> TO DO
The copy you give must match the listing below exactly and contain no pictures.

________________________

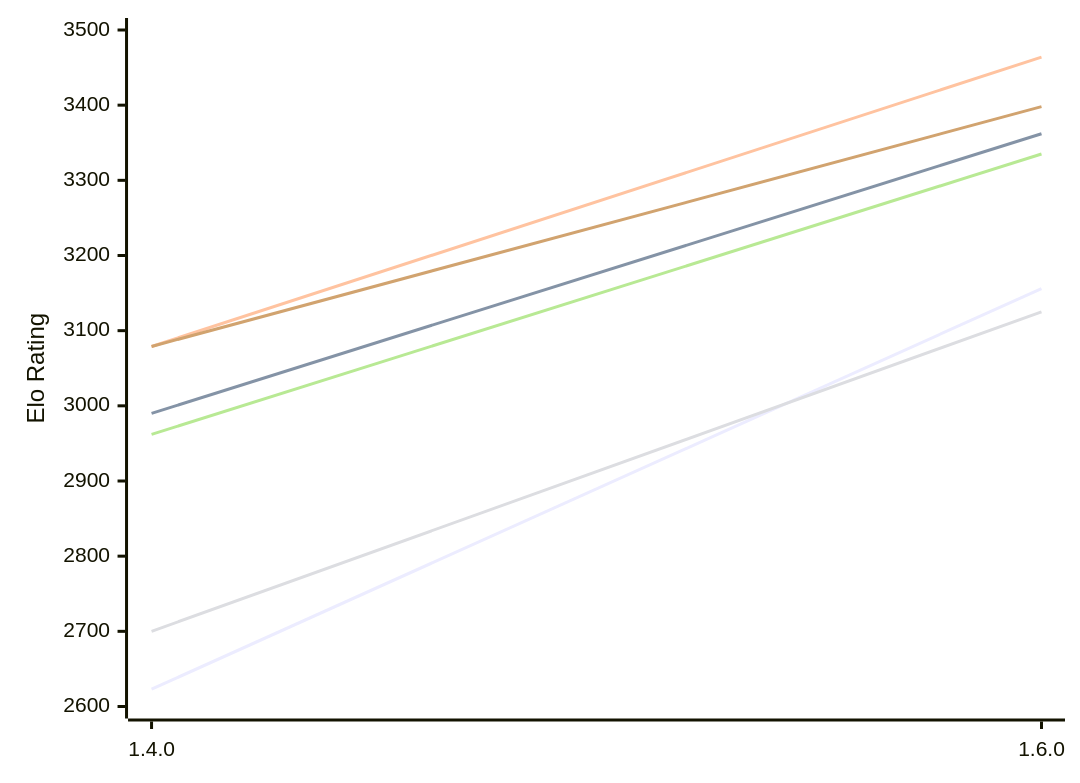
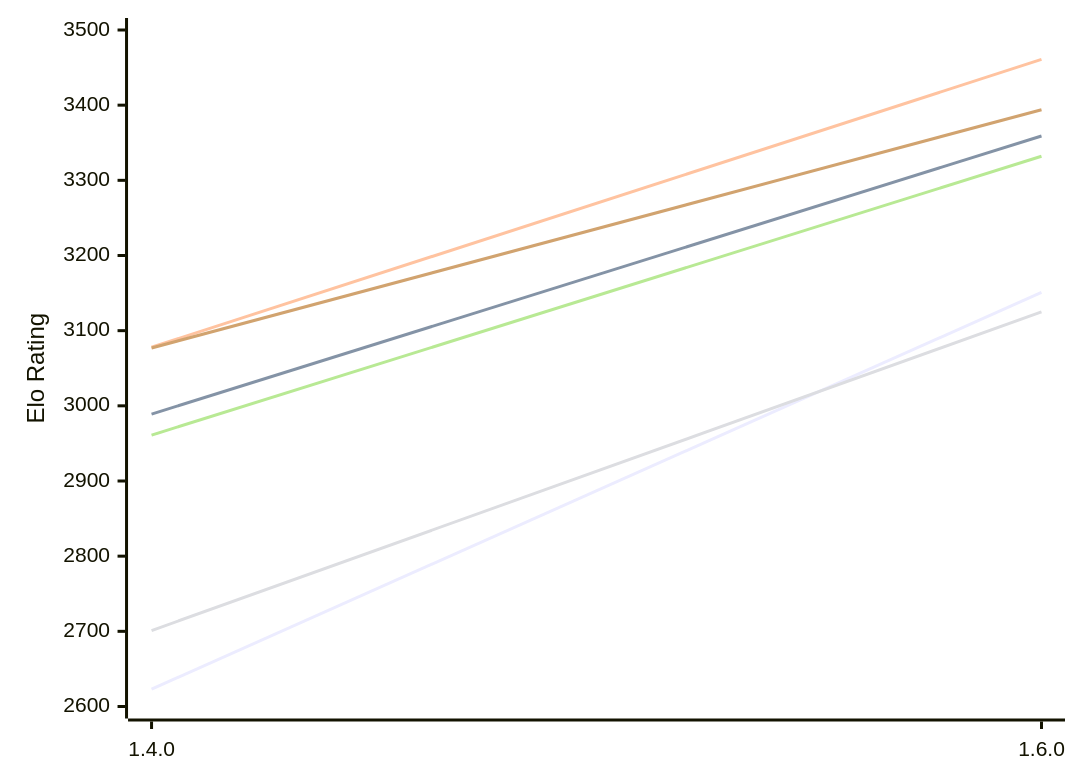
One commit to computer-chess-index/cci changed the first of 2 diagrams in engines/Gyatso.md. Above: the diagram before and after it, drawn with Mermaid. The commit also changed other lines of this file, not shown here.

Commit message:
Update CCI Ratings (ELO VLTC) - 2026-11-19

````diff
--- a/engines/Gyatso.md
+++ b/engines/Gyatso.md
@@ -53,12 +53,12 @@
 ```mermaid
 %%{init: {"theme":"base","themeVariables":{"seriesColors:['#a3a3a3','#222221','#faa371']}}}%%
 xychart-beta
   x-axis ["1.4.0", "1.6.0"]
   y-axis "Elo Rating" 2600 --> 3500
-  line "E1: STC (8.0+0.08s)" [2623, 3156]
-  line "E1: LTC (60.0+0.60s)" [2990, 3362]
-  line "E1: VLTC (2m24s+1.12s)" [3079, 3464]
-  line "P1: STC (8.0+0.08s)" [2700, 3125]
-  line "P1: LTC (60.0+0.60s)" [2962, 3335]
-  line "P1: VLTC (2m24s+1.12s)" [3079, 3398]
+  line "E1: STC (8.0+0.08s)" [2623, 3151]
+  line "E1: LTC (60.0+0.60s)" [2989, 3359]
+  line "E1: VLTC (2m24s+1.12s)" [3078, 3461]
+  line "P1: STC (8.0+0.08s)" [2701, 3125]
+  line "P1: LTC (60.0+0.60s)" [2961, 3332]
+  line "P1: VLTC (2m24s+1.12s)" [3077, 3394]
 ```
````
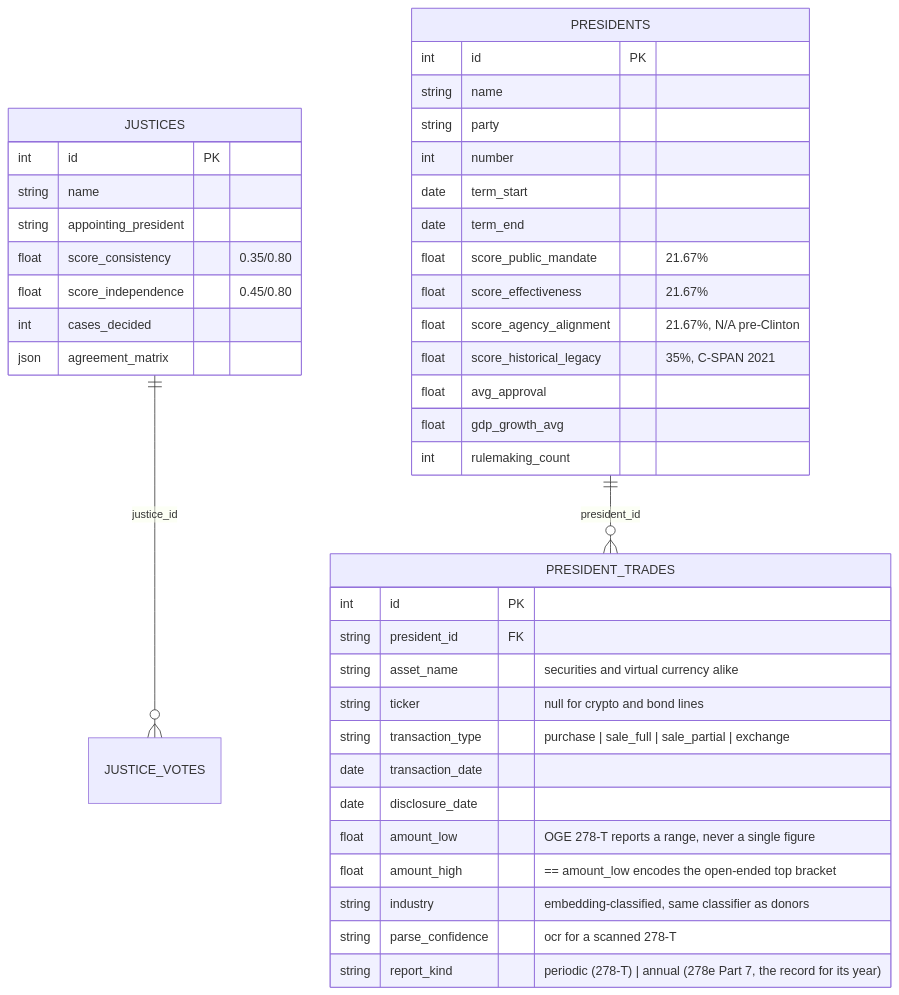
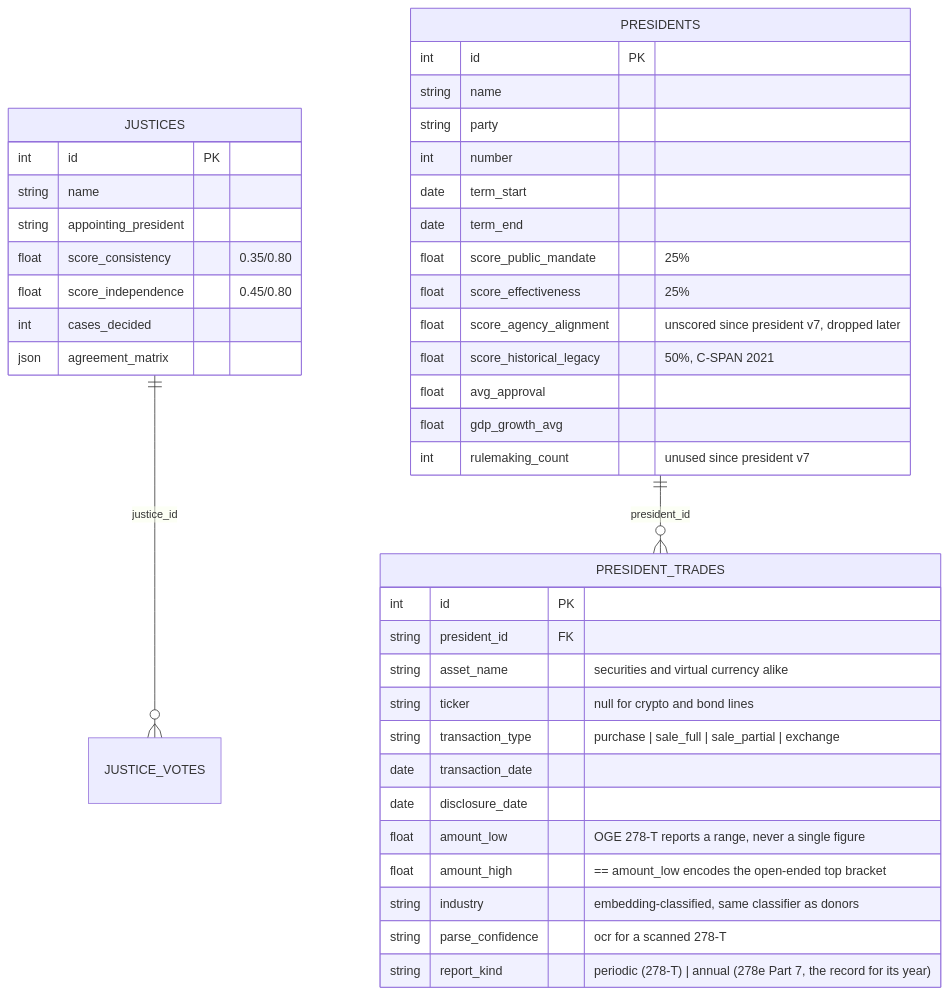
The second of 6 diagrams in docs/diagrams/07-data-model.md (kamoras/civitas), drawn with Mermaid before and after one commit. The commit also changed other lines of this file and 35 other files, not shown here.

First line of the commit message:
President v7: Historical Legacy 50%, Agency Alignment removed, a term cut short compared over its own days, actual weights shown

````diff
--- a/docs/diagrams/07-data-model.md
+++ b/docs/diagrams/07-data-model.md
@@ -80,46 +80,46 @@
 ```mermaid
 erDiagram
     JUSTICES ||--o{ JUSTICE_VOTES : "justice_id"
     PRESIDENTS ||--o{ PRESIDENT_TRADES : "president_id"
 
     PRESIDENTS {
         int id PK
         string name
         string party
         int number
         date term_start
         date term_end
-        float score_public_mandate "21.67%"
-        float score_effectiveness "21.67%"
-        float score_agency_alignment "21.67%, N/A pre-Clinton"
-        float score_historical_legacy "35%, C-SPAN 2021"
+        float score_public_mandate "25%"
+        float score_effectiveness "25%"
+        float score_agency_alignment "unscored since president v7, dropped later"
+        float score_historical_legacy "50%, C-SPAN 2021"
         float avg_approval
         float gdp_growth_avg
-        int rulemaking_count
+        int rulemaking_count "unused since president v7"
     }
 
     PRESIDENT_TRADES {
         int id PK
         string president_id FK
         string asset_name "securities and virtual currency alike"
         string ticker "null for crypto and bond lines"
         string transaction_type "purchase | sale_full | sale_partial | exchange"
         date transaction_date
         date disclosure_date
         float amount_low "OGE 278-T reports a range, never a single figure"
         float amount_high "== amount_low encodes the open-ended top bracket"
         string industry "embedding-classified, same classifier as donors"
         string parse_confidence "ocr for a scanned 278-T"
         string report_kind "periodic (278-T) | annual (278e Part 7, the record for its year)"
     }
 
     JUSTICES {
         int id PK
         string name
         string appointing_president
         float score_consistency "0.35/0.80"
         float score_independence "0.45/0.80"
         int cases_decided
         json agreement_matrix
     }
 ```
````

________________________

> OUTPUT FOR THIS TASK
One commit to computer-chess-index/cci changed the first of 2 diagrams in engines/Gyatso.md. Above: the diagram before and after it, drawn with Mermaid. The commit also changed other lines of this file, not shown here.

Commit message:
Update CCI Ratings (ELO VLTC) - 2026-11-19

````diff
--- a/engines/Gyatso.md
+++ b/engines/Gyatso.md
@@ -53,12 +53,12 @@
 ```mermaid
 %%{init: {"theme":"base","themeVariables":{"seriesColors:['#a3a3a3','#222221','#faa371']}}}%%
 xychart-beta
   x-axis ["1.4.0", "1.6.0"]
   y-axis "Elo Rating" 2600 --> 3500
-  line "E1: STC (8.0+0.08s)" [2623, 3156]
-  line "E1: LTC (60.0+0.60s)" [2990, 3362]
-  line "E1: VLTC (2m24s+1.12s)" [3079, 3464]
-  line "P1: STC (8.0+0.08s)" [2700, 3125]
-  line "P1: LTC (60.0+0.60s)" [2962, 3335]
-  line "P1: VLTC (2m24s+1.12s)" [3079, 3398]
+  line "E1: STC (8.0+0.08s)" [2623, 3151]
+  line "E1: LTC (60.0+0.60s)" [2989, 3359]
+  line "E1: VLTC (2m24s+1.12s)" [3078, 3461]
+  line "P1: STC (8.0+0.08s)" [2701, 3125]
+  line "P1: LTC (60.0+0.60s)" [2961, 3332]
+  line "P1: VLTC (2m24s+1.12s)" [3077, 3394]
 ```
````
The second of 6 diagrams in docs/diagrams/07-data-model.md (kamoras/civitas), drawn with Mermaid before and after one commit. The commit also changed other lines of this file and 35 other files, not shown here.

First line of the commit message:
President v7: Historical Legacy 50%, Agency Alignment removed, a term cut short compared over its own days, actual weights shown

````diff
--- a/docs/diagrams/07-data-model.md
+++ b/docs/diagrams/07-data-model.md
@@ -80,46 +80,46 @@
 ```mermaid
 erDiagram
     JUSTICES ||--o{ JUSTICE_VOTES : "justice_id"
     PRESIDENTS ||--o{ PRESIDENT_TRADES : "president_id"
 
     PRESIDENTS {
         int id PK
         string name
         string party
         int number
         date term_start
         date term_end
-        float score_public_mandate "21.67%"
-        float score_effectiveness "21.67%"
-        float score_agency_alignment "21.67%, N/A pre-Clinton"
-        float score_historical_legacy "35%, C-SPAN 2021"
+        float score_public_mandate "25%"
+        float score_effectiveness "25%"
+        float score_agency_alignment "unscored since president v7, dropped later"
+        float score_historical_legacy "50%, C-SPAN 2021"
         float avg_approval
         float gdp_growth_avg
-        int rulemaking_count
+        int rulemaking_count "unused since president v7"
     }
 
     PRESIDENT_TRADES {
         int id PK
         string president_id FK
         string asset_name "securities and virtual currency alike"
         string ticker "null for crypto and bond lines"
         string transaction_type "purchase | sale_full | sale_partial | exchange"
         date transaction_date
         date disclosure_date
         float amount_low "OGE 278-T reports a range, never a single figure"
         float amount_high "== amount_low encodes the open-ended top bracket"
         string industry "embedding-classified, same classifier as donors"
         string parse_confidence "ocr for a scanned 278-T"
         string report_kind "periodic (278-T) | annual (278e Part 7, the record for its year)"
     }
 
     JUSTICES {
         int id PK
         string name
         string appointing_president
         float score_consistency "0.35/0.80"
         float score_independence "0.45/0.80"
         int cases_decided
         json agreement_matrix
     }
 ```
````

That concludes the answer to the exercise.